For the aromatic, spiced version of Ma’s Sichuan Chili Oil recipe, refer to my follow-up guide to Aromatic Sichuan Chili Oil!
Sichuan Chili Oil Recipe ft. Caiziyou (Lajiaoyou, 辣椒油)
- Sealable, heat-proof, nonreactive glass or porcelain container
- 30 grams ground chilies, divided (see note) approx. 5 tablespoons
- 150 grams caiziyou (roasted rapeseed oil), divided approx. ⅔ cup
- Begin with a third of the chili mixture in your heatproof container. In a wok or saucepot, add the cold oil. If attaching a hands-free thermometer, take care that the sensor end is sufficiently submerged for an accurate reading but not touching the metal of the cooking vessel.
- Heat oil until smoking, about 410°F/210°C on a medium heat setting*, stirring occasionally to ensure heating is even. Turn off heat and allow to cool on its own, taking care not to exceed 464°F/240°C. *If your heating element is too hot, your caiziyou will heat unevenly, producing smoke earlier on. If this happens (smoking heavily by 375°F/190°C), it's better to take the oil off the heat early than risk burning the oil. It's always possible your temperature gauge may not be perfectly accurate, so learning to judge by sight/smell is the most reliable skill for mastering your unique cooking environment!
- Once cooked oil cools to about 356°F/180°C*, pour a third of the oil into your container with the ground chilies, stirring constantly. It should bubble vigorously, but not burn. While it's still bubbling, add another third of the ground chilies.*For the right fragrance at this step, the oil must be no cooler than 356°F/180°C and no hotter than 375°F/190°C.
- Once cooked oil cools to about 302°F/150°C, pour another third of the oil into the container, stirring constantly. Add the remaining third of the ground chilies.
- Once cooked oil cools to about 248°F/120°C, pour the remaining third of oil into the container, stirring constantly.

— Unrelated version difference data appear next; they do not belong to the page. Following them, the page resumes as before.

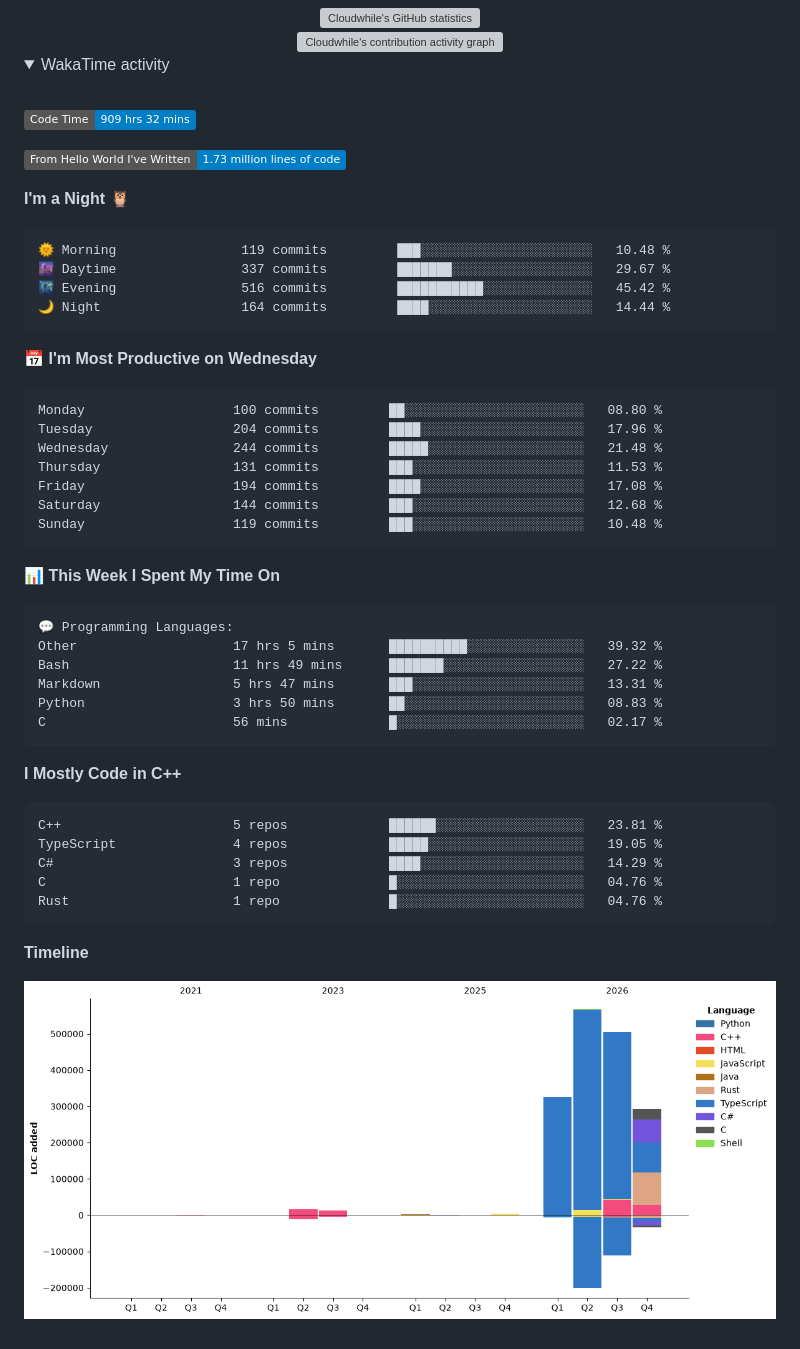
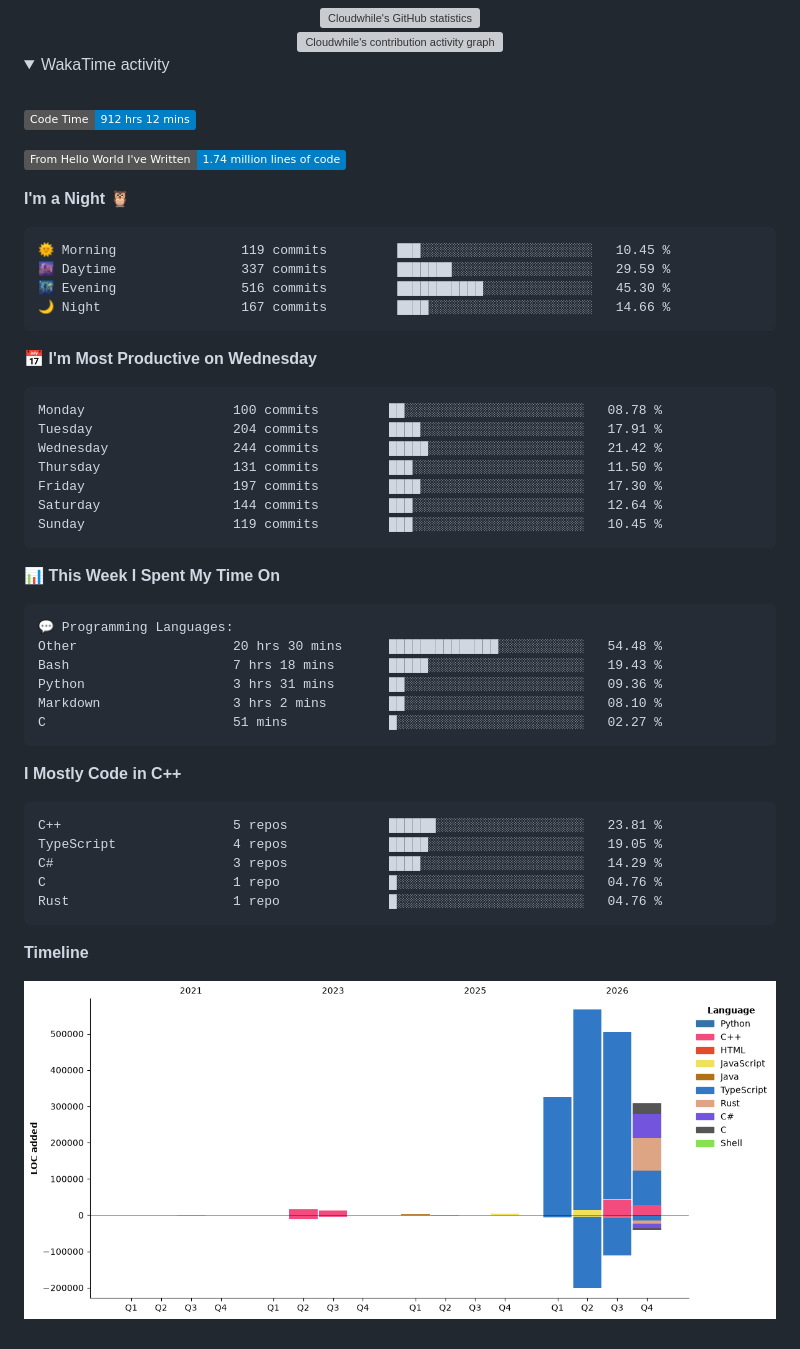
Before and after one commit to Cloudwhile/Cloudwhile, a Markdown page: README.md, the part around the change. Rendered like a GitHub page; pictures changed too: assets/bar_graph.png; folded sections open; badges without logos; grey boxes are pictures that could not be loaded.

Commit message:
Updated with Dev Metrics

````diff
--- a/README.md
+++ b/README.md
@@ -61,28 +61,28 @@
   <br />
 
 <!--START_SECTION:waka-->
-![Code Time](http://img.shields.io/badge/Code%20Time-909%20hrs%2032%20mins-blue?style=flat)
+![Code Time](http://img.shields.io/badge/Code%20Time-912%20hrs%2012%20mins-blue?style=flat)
 
-![Lines of code](https://img.shields.io/badge/From%20Hello%20World%20I%27ve%20Written-1.73%20million%20lines%20of%20code-blue?style=flat)
+![Lines of code](https://img.shields.io/badge/From%20Hello%20World%20I%27ve%20Written-1.74%20million%20lines%20of%20code-blue?style=flat)
 
 **I'm a Night 🦉**
 
 ```text
-🌞 Morning                119 commits         ███░░░░░░░░░░░░░░░░░░░░░░   10.48 %
-🌆 Daytime                337 commits         ███████░░░░░░░░░░░░░░░░░░   29.67 %
-🌃 Evening                516 commits         ███████████░░░░░░░░░░░░░░   45.42 %
-🌙 Night                  164 commits         ████░░░░░░░░░░░░░░░░░░░░░   14.44 %
+🌞 Morning                119 commits         ███░░░░░░░░░░░░░░░░░░░░░░   10.45 %
+🌆 Daytime                337 commits         ███████░░░░░░░░░░░░░░░░░░   29.59 %
+🌃 Evening                516 commits         ███████████░░░░░░░░░░░░░░   45.30 %
+🌙 Night                  167 commits         ████░░░░░░░░░░░░░░░░░░░░░   14.66 %
 ```
 📅 **I'm Most Productive on Wednesday**
 
 ```text
-Monday                   100 commits         ██░░░░░░░░░░░░░░░░░░░░░░░   08.80 %
-Tuesday                  204 commits         ████░░░░░░░░░░░░░░░░░░░░░   17.96 %
-Wednesday                244 commits         █████░░░░░░░░░░░░░░░░░░░░   21.48 %
-Thursday                 131 commits         ███░░░░░░░░░░░░░░░░░░░░░░   11.53 %
-Friday                   194 commits         ████░░░░░░░░░░░░░░░░░░░░░   17.08 %
-Saturday                 144 commits         ███░░░░░░░░░░░░░░░░░░░░░░   12.68 %
-Sunday                   119 commits         ███░░░░░░░░░░░░░░░░░░░░░░   10.48 %
+Monday                   100 commits         ██░░░░░░░░░░░░░░░░░░░░░░░   08.78 %
+Tuesday                  204 commits         ████░░░░░░░░░░░░░░░░░░░░░   17.91 %
+Wednesday                244 commits         █████░░░░░░░░░░░░░░░░░░░░   21.42 %
+Thursday                 131 commits         ███░░░░░░░░░░░░░░░░░░░░░░   11.50 %
+Friday                   197 commits         ████░░░░░░░░░░░░░░░░░░░░░   17.30 %
+Saturday                 144 commits         ███░░░░░░░░░░░░░░░░░░░░░░   12.64 %
+Sunday                   119 commits         ███░░░░░░░░░░░░░░░░░░░░░░   10.45 %
 ```
 
 
@@ -90,11 +90,11 @@ Sunday                   119 commits         ███░░░░░░░░
 
 ```text
 💬 Programming Languages:
-Other                    17 hrs 5 mins       ██████████░░░░░░░░░░░░░░░   39.32 %
-Bash                     11 hrs 49 mins      ███████░░░░░░░░░░░░░░░░░░   27.22 %
-Markdown                 5 hrs 47 mins       ███░░░░░░░░░░░░░░░░░░░░░░   13.31 %
-Python                   3 hrs 50 mins       ██░░░░░░░░░░░░░░░░░░░░░░░   08.83 %
-C                        56 mins             █░░░░░░░░░░░░░░░░░░░░░░░░   02.17 %
+Other                    20 hrs 30 mins      ██████████████░░░░░░░░░░░   54.48 %
+Bash                     7 hrs 18 mins       █████░░░░░░░░░░░░░░░░░░░░   19.43 %
+Python                   3 hrs 31 mins       ██░░░░░░░░░░░░░░░░░░░░░░░   09.36 %
+Markdown                 3 hrs 2 mins        ██░░░░░░░░░░░░░░░░░░░░░░░   08.10 %
+C                        51 mins             █░░░░░░░░░░░░░░░░░░░░░░░░   02.27 %
 ```
 
 **I Mostly Code in C++**
````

Cover the container and let rest on counter for at least 24 hours before using.
Tried this recipe?